Virginia continues to emerge as a leader on privacy legislation passing a new genetic data privacy law which goes into effect on 1 July 2023. Beth Waller, from Woods Rogers Vandeventer Black, and Scott Bauer dissect the genetic data privacy law, covering its main definitions, scope, and provisions, as well as highlighting how it fits within the broader privacy legislation landscape.

Mableen / Signature collection / istockphoto.com

Background

Virginia's genetic data privacy law provides Virginia consumers with greater control over the genetic data they share with direct-to-consumer genetic testing companies. The genetic data privacy law will also impact any service providers that these companies contract with by requiring certain contract provisions aimed at protecting consumers' rights and privacy. The genetic data privacy law also contains a non-discrimination provision that prohibits all persons and public entities from differentiating consumers who exercise any rights provided in the law.
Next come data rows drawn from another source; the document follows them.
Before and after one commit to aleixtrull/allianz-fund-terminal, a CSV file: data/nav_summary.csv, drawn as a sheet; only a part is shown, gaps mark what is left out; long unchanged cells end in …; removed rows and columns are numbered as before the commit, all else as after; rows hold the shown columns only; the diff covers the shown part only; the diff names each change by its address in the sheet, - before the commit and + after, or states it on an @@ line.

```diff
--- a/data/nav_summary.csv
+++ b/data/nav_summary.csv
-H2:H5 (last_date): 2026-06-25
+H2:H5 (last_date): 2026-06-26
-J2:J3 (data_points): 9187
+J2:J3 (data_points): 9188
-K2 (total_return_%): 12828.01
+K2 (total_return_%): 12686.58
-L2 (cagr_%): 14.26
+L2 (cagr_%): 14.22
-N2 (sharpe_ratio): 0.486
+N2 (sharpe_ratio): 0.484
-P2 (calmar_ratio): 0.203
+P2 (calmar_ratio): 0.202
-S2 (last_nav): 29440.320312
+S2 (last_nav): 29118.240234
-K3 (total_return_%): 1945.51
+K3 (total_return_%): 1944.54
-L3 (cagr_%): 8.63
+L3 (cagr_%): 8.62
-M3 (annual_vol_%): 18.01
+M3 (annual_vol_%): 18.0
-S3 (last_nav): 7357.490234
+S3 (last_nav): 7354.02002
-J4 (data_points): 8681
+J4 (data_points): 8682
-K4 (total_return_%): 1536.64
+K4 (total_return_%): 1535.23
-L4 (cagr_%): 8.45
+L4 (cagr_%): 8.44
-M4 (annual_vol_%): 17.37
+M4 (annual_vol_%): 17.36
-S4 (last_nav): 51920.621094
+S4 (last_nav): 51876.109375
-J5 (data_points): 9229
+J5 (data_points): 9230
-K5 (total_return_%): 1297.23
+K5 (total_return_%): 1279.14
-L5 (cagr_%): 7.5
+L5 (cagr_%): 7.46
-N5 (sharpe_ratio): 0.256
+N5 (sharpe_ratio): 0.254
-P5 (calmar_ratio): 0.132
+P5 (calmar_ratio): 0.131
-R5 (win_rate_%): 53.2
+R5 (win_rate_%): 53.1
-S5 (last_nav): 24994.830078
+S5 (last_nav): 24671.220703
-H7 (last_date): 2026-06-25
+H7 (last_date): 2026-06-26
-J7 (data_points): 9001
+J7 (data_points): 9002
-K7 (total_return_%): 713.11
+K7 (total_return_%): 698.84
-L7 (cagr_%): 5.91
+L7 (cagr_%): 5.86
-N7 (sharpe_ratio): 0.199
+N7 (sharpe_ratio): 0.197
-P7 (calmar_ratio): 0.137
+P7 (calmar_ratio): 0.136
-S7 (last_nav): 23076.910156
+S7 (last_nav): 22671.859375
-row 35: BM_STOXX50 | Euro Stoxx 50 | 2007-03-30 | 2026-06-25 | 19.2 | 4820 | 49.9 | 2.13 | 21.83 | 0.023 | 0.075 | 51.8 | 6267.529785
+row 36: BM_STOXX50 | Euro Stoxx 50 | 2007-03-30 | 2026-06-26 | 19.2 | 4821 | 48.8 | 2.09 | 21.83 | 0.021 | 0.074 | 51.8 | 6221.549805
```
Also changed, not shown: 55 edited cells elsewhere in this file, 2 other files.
The genetic data privacy law comes in the wake of a number of milestone decisions regarding Illinois' Biometric Information Privacy Act of 2008 ('BIPA'). Virginia continues to emerge as a national leader in the privacy space with this new genetic data privacy law.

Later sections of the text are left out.